§ Aim of the exercise
Repeat every record exactly as written, but leave out the pictures.

[Opening Provided information section]

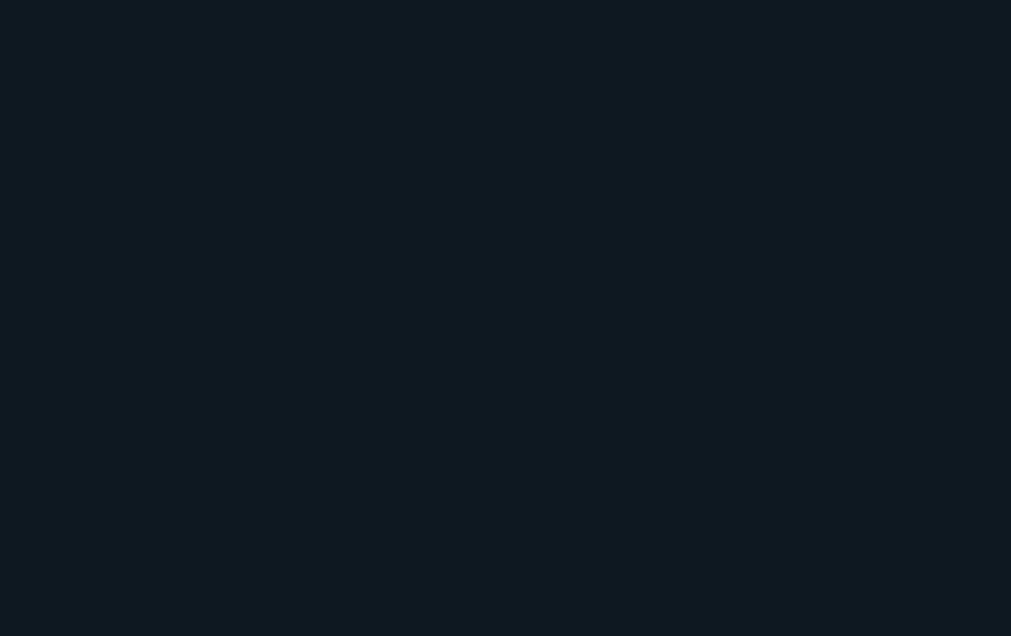
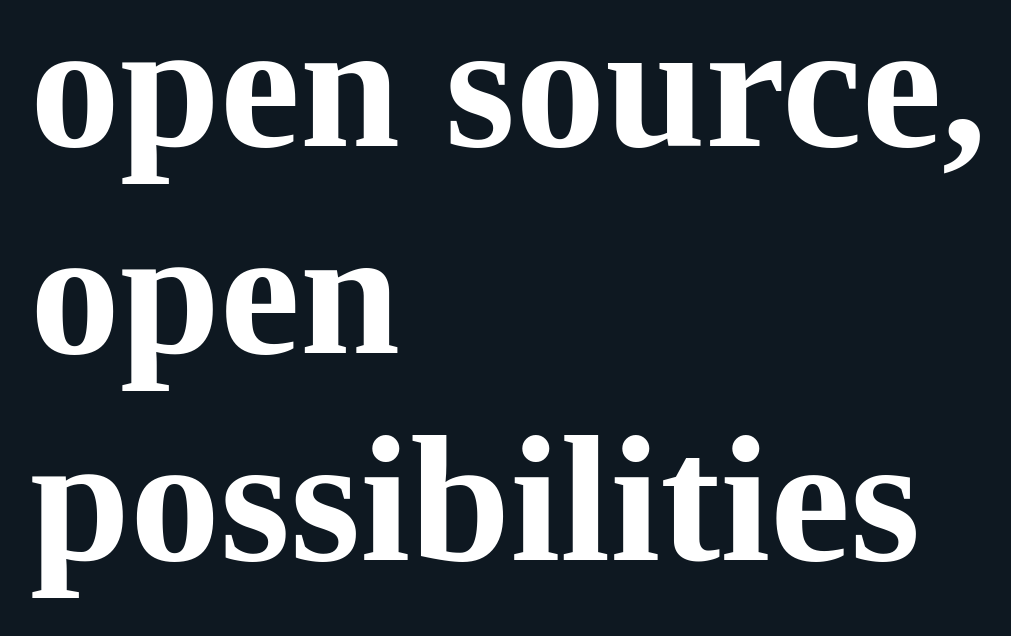
Before and after one commit to VeluraOpenSource/Velura-Introduction, a React (Vite) app: page / in a window 1280 px wide. Shown: the part 1708-2344 px from the top of the page, without its empty margins (34-1045 px from the left). Before the commit the page ends 1600 px from the top, so only its background shows below. Built offline with nearby package versions, Linux system fonts and the light colour scheme.

Commit message:
feat: implement vision question slide

```diff
--- a/src/App.css
+++ b/src/App.css
@@ -45,6 +45,12 @@ body {
   gap: 108px;
 }
 
+.center-section-no-gap {
+  display: flex;
+  flex-direction: column;
+  justify-content: center;
+}
+
 .introduction-bg-img {
   background-image: url("./assets/first-page-cover.png");
   background-position: center;
--- a/src/App.tsx
+++ b/src/App.tsx
@@ -1,5 +1,6 @@
 import "./App.css";
 import { Introduction } from "./components/slides/Introduction.component";
+import { VisionAnswer } from "./components/slides/VisionAnswer.component";
 import { VisionQuestion } from "./components/slides/VisionQuestion.component";
 
 function App() {
@@ -7,6 +8,7 @@ function App() {
     <div>
       <Introduction />
       <VisionQuestion />
+      <VisionAnswer />
     </div>
   );
 }
--- /dev/null
+++ b/src/components/slides/VisionAnswer.component.tsx
@@ -0,0 +1,8 @@
+export const VisionAnswer = () => {
+  return (
+    <div className="full-page center-section-no-gap">
+      <h2 className="heading">open source,</h2>
+      <h2 className="heading">open possibilities</h2>
+    </div>
+  );
+};
--- a/src/components/slides/VisionQuestion.component.tsx
+++ b/src/components/slides/VisionQuestion.component.tsx
@@ -1,7 +1,7 @@
 export const VisionQuestion = () => {
   return (
     <div className="full-page center-section">
-      <h1 className="heading wrap-heading">what is the vision?</h1>
+      <h2 className="heading wrap-heading">what is the vision?</h2>
       <p className="paragraph">What needs to change? Why?</p>
     </div>
   );
```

[Closing Provided information section]

§ Task answer
Before and after one commit to VeluraOpenSource/Velura-Introduction, a React (Vite) app: page / in a window 1280 px wide. Shown: the part 1708-2344 px from the top of the page, without its empty margins (34-1045 px from the left). Before the commit the page ends 1600 px from the top, so only its background shows below. Built offline with nearby package versions, Linux system fonts and the light colour scheme.

Commit message:
feat: implement vision question slide

```diff
--- a/src/App.css
+++ b/src/App.css
@@ -45,6 +45,12 @@ body {
   gap: 108px;
 }
 
+.center-section-no-gap {
+  display: flex;
+  flex-direction: column;
+  justify-content: center;
+}
+
 .introduction-bg-img {
   background-image: url("./assets/first-page-cover.png");
   background-position: center;
--- a/src/App.tsx
+++ b/src/App.tsx
@@ -1,5 +1,6 @@
 import "./App.css";
 import { Introduction } from "./components/slides/Introduction.component";
+import { VisionAnswer } from "./components/slides/VisionAnswer.component";
 import { VisionQuestion } from "./components/slides/VisionQuestion.component";
 
 function App() {
@@ -7,6 +8,7 @@ function App() {
     <div>
       <Introduction />
       <VisionQuestion />
+      <VisionAnswer />
     </div>
   );
 }
--- /dev/null
+++ b/src/components/slides/VisionAnswer.component.tsx
@@ -0,0 +1,8 @@
+export const VisionAnswer = () => {
+  return (
+    <div className="full-page center-section-no-gap">
+      <h2 className="heading">open source,</h2>
+      <h2 className="heading">open possibilities</h2>
+    </div>
+  );
+};
--- a/src/components/slides/VisionQuestion.component.tsx
+++ b/src/components/slides/VisionQuestion.component.tsx
@@ -1,7 +1,7 @@
 export const VisionQuestion = () => {
   return (
     <div className="full-page center-section">
-      <h1 className="heading wrap-heading">what is the vision?</h1>
+      <h2 className="heading wrap-heading">what is the vision?</h2>
       <p className="paragraph">What needs to change? Why?</p>
     </div>
   );
```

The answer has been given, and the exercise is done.